Full Share: Carrots, Hakurei Salad Turnips, Salad Mix, Romaine Head Lettuce, Cabbage,
Sugar Snap Peas, Garlic Scapes (for real this time), Saute Mix, and Cilantro
Partial Share: Head Lettuce, Carrots, Hakurei Salad Turnips, Garlic Scapes, Cilantro, and Salad Mix
Hello CSA Members!
As a farmer, it’s so hard not to open the weekly newsletter with a comment about the weather. It’s such a big part of farming, and it’s usually such a safe topic to talk about. Well, maybe not under the current administration, but certainly during more rational times. And to be quite honest, I’ve been writing a CSA newsletter 20 weeks a year for 10 years now, and finding original and humorous things to say when one never leaves the farm can be a real challenge. Not to mention, it doesn’t help that Rebecca is always pressuring me to write something funny.
But speaking of weather, I received an email the other day from a writer and photographer who was focusing on climate change in Montana, and she wanted to know how climate change was affecting our ability to make a living in Montana as vegetable farmers. “Good question”, I said, because I don’t know. I told her the weather in Montana sucks for growing vegetables. It always has, even before climate change was a thing. There is a reason we raise cattle here….they don’t blow away in wind storms, hail bounces off of them, and they can move to cover if things get real bad. Is climate change making it “more” difficult? I would think so. First off, I have a hard time believing that humans can burn 35 billion barrels of oil each year, and 4.3 Billion tons of coal every year, and not think it affects our atmosphere. And I would hope that most people can see the logic in this basic concept. But I do think many people have a misperception that “Global Warming” is some sort of gradual, linear change in the climate where where the world’s weather slowly gets warmer. Unfortunately, the reality is that while average temperatures are getting warmer, we are experiencing more extremes and more volatility. And it’s the volatility that kicks our butts. If the world were truly just gradually getting warmer, then yes, climate change might actually benefit a vegetable grower who lives in a cold climate like we do. I would love to not have to worry about frost in July, or to offer up Avocados in your CSA share. But there has been no gradual warming for us, just lots of volatility. Can I blame every wind storm, rain storm, hot spell, dry spell, or hail storm that hits the farm on climate change? Probably not, because like I said, the weather in Montana has never been super vegetable-friendly. But I suspect climate change is exacerbating things. And that is why not all of you will be getting salad turnips this week.

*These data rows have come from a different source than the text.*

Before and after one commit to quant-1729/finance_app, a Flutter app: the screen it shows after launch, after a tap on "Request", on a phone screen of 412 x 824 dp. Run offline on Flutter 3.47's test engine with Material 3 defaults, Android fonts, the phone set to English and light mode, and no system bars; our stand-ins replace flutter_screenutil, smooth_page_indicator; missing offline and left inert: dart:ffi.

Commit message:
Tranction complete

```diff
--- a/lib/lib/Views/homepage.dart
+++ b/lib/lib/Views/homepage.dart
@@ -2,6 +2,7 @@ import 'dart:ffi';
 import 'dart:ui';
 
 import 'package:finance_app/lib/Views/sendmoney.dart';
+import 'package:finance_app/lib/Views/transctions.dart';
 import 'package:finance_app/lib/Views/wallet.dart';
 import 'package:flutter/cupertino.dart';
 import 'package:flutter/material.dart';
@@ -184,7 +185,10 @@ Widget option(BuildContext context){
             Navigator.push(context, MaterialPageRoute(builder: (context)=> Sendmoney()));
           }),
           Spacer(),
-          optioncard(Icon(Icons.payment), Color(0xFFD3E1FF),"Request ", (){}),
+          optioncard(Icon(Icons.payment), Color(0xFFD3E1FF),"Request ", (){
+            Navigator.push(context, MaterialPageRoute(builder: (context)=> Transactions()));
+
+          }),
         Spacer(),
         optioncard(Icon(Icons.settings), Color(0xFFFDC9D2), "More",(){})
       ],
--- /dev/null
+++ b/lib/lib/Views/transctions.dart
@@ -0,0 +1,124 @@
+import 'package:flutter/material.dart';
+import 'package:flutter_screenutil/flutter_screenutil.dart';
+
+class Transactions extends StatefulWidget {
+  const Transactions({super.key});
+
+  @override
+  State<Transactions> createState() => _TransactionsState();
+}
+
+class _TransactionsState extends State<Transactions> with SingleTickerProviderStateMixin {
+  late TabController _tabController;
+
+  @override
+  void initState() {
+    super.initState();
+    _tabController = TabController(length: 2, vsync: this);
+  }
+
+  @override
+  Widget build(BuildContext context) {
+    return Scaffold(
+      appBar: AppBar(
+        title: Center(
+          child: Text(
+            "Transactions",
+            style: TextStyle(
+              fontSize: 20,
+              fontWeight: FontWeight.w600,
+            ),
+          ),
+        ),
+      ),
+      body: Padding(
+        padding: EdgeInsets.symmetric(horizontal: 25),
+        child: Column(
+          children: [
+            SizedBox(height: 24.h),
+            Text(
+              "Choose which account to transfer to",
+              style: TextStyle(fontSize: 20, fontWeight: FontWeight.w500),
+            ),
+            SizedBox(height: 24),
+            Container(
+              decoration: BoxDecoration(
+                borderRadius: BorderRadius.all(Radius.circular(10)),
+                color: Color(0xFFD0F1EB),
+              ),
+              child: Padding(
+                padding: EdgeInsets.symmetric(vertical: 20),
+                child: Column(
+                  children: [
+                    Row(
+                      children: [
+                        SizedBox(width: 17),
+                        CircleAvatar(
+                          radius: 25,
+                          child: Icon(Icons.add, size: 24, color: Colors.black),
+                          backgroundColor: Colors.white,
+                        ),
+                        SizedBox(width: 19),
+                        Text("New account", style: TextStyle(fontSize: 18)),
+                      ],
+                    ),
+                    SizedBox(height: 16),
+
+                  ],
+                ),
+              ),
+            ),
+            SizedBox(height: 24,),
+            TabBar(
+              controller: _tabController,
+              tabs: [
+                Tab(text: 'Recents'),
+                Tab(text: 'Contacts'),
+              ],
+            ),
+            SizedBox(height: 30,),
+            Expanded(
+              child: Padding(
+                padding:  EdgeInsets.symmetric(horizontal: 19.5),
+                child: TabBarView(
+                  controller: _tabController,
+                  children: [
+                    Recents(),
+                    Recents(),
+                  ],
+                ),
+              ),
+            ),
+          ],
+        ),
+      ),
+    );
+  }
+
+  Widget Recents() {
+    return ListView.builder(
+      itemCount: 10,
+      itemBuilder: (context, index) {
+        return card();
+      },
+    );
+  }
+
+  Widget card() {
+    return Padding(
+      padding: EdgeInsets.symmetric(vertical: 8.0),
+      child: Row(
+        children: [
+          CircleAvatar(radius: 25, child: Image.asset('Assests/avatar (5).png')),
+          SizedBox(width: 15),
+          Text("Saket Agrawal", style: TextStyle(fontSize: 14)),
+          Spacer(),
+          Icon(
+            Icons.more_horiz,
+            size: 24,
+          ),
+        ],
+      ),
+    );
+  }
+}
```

Actually, I have yet to connect the dots between wire worm damage, climate change, and turnip availability. I think there was something about it on the EPA website, but I’m not allowed to look at it for the next four years. So, all I can say is that there is a distinct possibility that some of you will get turnips this week, but others of you might end up with a head of broccoli, or a bunch of broccolinii. In general, we are at a point where certain crops are just starting to come into harvest, and it’s usually not a consistent thing. So we’ve been doing a lot of “full shares get an item this week, and partial shares get it the next”. This should normalize a bit as we reach the main season, but for now just know that if you feel like you missed on on something in a given week, you’ll likely see it soon.
Turnips aside, the garlic scapes will definitely be in the shares this week, cabbage and broccoli are coming into harvest, another batch of Cilantro is ready, Sugar Snap peas are just starting, and the carrot successions seem to be lining up nicely. In general, all the crops on the farm are looking good, it’s just a matter of waiting for them to reach maturity. And some take longer than others. For those of you new to garlic scapes, they are a part of the actual garlic plant than we pick off at this time of year to encourage more energy to go into forming the garlic bulb. You can chop all of the scape below the taj mahal looking seed pod, and use it just like garlic (because it is). The seed pod and whip above it tends to be tough and stringy. Need some ideas?
Well, now I’ve gone and broken my cardinal rule of not getting political in my newsletter. After all, we would be much better off if we didn’t politicize climate change. I guess I’ll just blame it on heat stress during what is supposed to be our rainy season. See you at CSA distribution!
Todd and the Two Bear Farm Team